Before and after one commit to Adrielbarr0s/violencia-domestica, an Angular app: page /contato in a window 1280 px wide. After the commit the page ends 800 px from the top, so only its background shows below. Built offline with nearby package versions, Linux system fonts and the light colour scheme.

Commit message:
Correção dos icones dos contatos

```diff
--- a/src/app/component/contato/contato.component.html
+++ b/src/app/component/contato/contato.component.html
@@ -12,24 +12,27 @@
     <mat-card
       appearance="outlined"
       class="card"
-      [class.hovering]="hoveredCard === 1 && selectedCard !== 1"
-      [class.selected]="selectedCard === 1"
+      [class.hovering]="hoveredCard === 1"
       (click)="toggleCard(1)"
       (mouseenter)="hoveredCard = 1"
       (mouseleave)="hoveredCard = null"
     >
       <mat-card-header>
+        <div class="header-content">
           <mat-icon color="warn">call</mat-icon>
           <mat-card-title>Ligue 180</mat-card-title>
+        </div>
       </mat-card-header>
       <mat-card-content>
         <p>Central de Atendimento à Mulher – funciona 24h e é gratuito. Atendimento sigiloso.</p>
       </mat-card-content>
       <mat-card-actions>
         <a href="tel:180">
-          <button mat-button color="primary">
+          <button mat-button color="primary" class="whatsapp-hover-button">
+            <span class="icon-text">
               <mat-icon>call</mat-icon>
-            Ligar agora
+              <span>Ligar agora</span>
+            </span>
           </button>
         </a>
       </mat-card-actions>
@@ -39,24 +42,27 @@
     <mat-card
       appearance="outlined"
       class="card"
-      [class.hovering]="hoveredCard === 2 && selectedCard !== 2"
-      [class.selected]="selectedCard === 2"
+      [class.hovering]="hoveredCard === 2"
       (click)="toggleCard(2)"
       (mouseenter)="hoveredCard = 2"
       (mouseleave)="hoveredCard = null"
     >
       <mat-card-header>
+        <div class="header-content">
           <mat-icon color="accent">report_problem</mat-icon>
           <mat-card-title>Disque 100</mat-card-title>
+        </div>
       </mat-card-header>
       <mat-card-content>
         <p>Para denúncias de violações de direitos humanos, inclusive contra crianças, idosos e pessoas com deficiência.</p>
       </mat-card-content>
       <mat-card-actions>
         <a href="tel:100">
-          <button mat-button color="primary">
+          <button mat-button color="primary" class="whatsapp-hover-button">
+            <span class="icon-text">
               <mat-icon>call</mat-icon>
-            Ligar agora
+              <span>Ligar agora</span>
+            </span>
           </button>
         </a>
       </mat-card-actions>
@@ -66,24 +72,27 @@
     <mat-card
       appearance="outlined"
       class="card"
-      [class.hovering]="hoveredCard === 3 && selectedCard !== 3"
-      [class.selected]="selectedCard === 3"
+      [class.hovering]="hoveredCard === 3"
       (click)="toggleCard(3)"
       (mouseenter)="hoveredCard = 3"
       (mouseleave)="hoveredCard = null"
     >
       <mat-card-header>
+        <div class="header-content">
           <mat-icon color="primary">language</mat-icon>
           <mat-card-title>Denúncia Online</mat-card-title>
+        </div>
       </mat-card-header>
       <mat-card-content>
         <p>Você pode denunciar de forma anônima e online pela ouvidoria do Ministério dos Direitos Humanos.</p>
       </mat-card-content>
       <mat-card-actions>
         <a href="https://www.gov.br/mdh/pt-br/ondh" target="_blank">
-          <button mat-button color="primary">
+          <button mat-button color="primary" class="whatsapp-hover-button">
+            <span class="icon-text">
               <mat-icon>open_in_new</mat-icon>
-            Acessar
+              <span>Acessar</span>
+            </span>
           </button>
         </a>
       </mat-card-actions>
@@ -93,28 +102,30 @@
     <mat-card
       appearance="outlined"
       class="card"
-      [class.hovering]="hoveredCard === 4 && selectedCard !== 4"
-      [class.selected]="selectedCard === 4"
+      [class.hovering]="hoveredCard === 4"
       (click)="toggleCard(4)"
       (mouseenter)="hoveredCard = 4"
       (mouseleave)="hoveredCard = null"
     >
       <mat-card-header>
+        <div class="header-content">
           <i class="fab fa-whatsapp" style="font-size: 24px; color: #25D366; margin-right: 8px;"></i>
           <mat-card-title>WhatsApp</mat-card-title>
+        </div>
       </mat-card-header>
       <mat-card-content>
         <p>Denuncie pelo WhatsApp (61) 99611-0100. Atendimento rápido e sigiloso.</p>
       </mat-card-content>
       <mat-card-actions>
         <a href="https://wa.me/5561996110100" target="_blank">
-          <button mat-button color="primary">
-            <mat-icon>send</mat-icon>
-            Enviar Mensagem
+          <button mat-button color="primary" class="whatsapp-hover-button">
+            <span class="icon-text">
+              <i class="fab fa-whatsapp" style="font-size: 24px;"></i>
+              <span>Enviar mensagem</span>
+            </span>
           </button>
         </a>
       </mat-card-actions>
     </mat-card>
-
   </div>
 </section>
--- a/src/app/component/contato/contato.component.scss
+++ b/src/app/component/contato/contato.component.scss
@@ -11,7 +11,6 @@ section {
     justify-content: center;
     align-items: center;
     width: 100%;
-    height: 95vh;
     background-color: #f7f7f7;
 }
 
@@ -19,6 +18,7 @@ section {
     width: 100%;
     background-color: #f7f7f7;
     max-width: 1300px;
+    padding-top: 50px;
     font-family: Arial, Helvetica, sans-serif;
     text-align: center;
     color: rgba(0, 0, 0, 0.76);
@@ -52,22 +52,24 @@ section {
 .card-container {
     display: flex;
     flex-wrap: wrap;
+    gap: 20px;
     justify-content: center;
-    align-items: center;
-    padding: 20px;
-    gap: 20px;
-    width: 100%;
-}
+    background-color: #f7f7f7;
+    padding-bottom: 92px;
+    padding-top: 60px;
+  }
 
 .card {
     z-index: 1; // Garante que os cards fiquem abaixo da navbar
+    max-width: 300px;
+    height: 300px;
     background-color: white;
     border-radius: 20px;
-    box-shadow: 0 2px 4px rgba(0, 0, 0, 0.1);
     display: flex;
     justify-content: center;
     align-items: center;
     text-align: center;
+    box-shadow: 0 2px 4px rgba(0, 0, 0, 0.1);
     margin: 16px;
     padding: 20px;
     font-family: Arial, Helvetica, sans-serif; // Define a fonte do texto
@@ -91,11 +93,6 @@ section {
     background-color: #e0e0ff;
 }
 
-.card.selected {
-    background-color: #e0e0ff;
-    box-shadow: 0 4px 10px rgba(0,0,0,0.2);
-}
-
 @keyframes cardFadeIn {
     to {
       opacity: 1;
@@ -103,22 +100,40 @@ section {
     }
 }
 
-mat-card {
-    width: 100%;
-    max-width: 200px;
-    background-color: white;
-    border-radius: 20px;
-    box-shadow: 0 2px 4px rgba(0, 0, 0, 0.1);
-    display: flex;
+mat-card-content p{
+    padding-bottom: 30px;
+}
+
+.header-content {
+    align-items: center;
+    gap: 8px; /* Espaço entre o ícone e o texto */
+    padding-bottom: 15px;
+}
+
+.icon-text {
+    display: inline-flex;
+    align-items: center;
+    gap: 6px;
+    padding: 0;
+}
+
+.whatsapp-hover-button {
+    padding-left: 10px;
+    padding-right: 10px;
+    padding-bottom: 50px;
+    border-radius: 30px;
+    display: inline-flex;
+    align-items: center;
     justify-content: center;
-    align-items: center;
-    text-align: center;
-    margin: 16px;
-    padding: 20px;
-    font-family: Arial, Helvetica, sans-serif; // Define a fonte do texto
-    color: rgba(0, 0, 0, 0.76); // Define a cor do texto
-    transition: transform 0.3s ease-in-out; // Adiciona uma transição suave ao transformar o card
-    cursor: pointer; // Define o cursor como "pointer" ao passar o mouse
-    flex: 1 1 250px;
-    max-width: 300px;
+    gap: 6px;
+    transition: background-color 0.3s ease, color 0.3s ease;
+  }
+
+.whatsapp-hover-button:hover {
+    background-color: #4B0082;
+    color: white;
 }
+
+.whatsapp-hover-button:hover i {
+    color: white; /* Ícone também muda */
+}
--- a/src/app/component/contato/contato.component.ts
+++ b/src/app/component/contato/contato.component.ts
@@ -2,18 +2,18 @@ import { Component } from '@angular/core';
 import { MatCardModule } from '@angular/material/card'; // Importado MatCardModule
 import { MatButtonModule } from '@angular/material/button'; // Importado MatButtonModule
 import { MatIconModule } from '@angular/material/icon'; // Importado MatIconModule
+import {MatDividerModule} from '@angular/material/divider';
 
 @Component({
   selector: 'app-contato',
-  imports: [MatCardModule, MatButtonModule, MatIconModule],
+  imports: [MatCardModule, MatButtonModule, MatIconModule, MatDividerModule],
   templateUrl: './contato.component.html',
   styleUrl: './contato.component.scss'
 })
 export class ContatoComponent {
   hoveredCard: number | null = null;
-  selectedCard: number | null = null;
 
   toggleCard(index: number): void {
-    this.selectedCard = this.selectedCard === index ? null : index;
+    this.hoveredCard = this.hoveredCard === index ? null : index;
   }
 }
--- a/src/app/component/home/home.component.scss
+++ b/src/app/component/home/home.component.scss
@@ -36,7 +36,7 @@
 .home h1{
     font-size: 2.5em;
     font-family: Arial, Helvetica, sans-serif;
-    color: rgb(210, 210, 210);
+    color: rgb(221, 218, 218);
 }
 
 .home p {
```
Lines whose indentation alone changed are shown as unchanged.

--------------------

For the word "scss", return every line of the records that holds it.

--- a/src/app/component/contato/contato.component.scss
+++ b/src/app/component/contato/contato.component.scss
   styleUrl: './contato.component.scss'
--- a/src/app/component/home/home.component.scss
+++ b/src/app/component/home/home.component.scss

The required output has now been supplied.